The Saudis are seeking to have the case dismissed in part because they say American inquiries — including those in which Mr. Graham and Mr. Kerrey took part — have essentially exonerated them. A recent court filing by the Saudis prominently cited the 9/11 Commission’s “exhaustive” final report, which “found no evidence that the Saudi government as an institution or senior Saudi individuals funded” Al Qaeda.
But Mr. Kerrey and Mr. Graham said that the findings should not be seen as an exoneration and that many important questions about the Saudis’ role had never been fully examined, partly because their panels simply did not have the time or resources given their wider scope.

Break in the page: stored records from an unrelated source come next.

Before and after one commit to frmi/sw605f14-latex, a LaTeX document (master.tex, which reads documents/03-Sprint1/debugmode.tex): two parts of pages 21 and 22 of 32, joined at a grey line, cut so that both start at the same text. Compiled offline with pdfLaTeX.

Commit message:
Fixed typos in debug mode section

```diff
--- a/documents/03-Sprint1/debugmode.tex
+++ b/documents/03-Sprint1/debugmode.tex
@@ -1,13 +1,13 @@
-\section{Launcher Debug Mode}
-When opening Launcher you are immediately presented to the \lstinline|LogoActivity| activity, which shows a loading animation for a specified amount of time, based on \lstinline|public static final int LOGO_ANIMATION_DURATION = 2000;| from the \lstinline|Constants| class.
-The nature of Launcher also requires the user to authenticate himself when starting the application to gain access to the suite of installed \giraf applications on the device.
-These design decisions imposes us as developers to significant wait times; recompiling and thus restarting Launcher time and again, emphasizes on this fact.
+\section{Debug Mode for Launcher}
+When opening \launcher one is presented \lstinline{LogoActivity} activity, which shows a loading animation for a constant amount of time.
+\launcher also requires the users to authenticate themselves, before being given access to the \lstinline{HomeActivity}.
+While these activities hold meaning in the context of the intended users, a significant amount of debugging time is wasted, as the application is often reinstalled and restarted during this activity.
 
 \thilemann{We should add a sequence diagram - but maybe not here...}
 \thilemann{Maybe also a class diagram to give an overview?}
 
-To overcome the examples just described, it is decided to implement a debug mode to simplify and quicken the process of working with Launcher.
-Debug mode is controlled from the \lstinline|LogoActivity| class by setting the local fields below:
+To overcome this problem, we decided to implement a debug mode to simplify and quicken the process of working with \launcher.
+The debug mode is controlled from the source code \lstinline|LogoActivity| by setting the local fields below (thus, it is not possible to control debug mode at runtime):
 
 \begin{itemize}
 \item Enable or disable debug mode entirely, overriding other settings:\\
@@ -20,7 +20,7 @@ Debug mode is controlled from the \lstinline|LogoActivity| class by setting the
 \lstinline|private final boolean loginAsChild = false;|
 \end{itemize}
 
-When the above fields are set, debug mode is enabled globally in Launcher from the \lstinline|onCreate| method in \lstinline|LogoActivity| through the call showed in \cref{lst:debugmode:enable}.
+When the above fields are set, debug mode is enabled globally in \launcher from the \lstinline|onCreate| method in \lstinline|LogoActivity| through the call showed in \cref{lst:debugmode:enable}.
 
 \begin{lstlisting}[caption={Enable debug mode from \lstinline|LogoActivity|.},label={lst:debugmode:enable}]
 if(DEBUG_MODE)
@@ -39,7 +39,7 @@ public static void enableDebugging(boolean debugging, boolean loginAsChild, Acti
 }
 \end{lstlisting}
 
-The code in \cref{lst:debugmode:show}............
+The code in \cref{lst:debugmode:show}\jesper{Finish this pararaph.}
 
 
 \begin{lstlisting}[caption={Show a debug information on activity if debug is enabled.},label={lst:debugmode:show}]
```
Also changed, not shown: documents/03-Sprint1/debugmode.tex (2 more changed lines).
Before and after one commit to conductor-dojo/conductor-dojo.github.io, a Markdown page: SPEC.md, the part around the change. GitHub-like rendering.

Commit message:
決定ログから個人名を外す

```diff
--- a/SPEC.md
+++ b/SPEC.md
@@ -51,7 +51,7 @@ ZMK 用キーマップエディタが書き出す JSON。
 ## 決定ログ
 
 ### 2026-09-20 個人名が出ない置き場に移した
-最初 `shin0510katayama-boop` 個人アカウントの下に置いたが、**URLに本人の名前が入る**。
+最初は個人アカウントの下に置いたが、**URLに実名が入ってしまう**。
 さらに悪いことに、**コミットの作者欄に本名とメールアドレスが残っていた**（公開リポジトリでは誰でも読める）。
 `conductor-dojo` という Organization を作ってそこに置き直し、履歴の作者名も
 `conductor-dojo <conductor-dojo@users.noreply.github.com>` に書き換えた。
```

Terry Strada of New Vernon, N.J., whose husband died in the World Trade Center, said it was “so absurd that it’s laughable” for the Saudis to claim that the federal inquiries had exonerated them.
Unanswered questions include the work of a number of Saudi-sponsored charities with financial links to Al Qaeda, as well as the role of a Saudi citizen living in San Diego at the time of the attacks, Omar al-Bayoumi, who had ties to two of the hijackers and to Saudi officials, Mr. Graham said in his affidavit.
Still, Washington has continued to stand behind Saudi Arabia publicly, with the Justice Department joining the kingdom in trying to have the lawsuits thrown out of court on the grounds that the Saudis are protected by international immunity.
As we’ve repeatedly noted:
9/11 Commissioner Bob Kerrey said that “There are ample reasons to suspect that there may be some alternative to what we outlined in our version . . . We didn’t have access . . . .” He also says that it might take “a permanent 9/11 commission” to end the remaining mysteries of September 11
Indeed, while everyone remembers the false allegations about Iraqi weapons of mass destruction, most forget that the other primary justification for the war was the false linkage between Iraq and 9/11.
So we have idiots like MSNBC talking head Joe Scarborough saying that – even if the Saudi government backed the 9/11 attacks – Saudi oil is too important to do anything about it: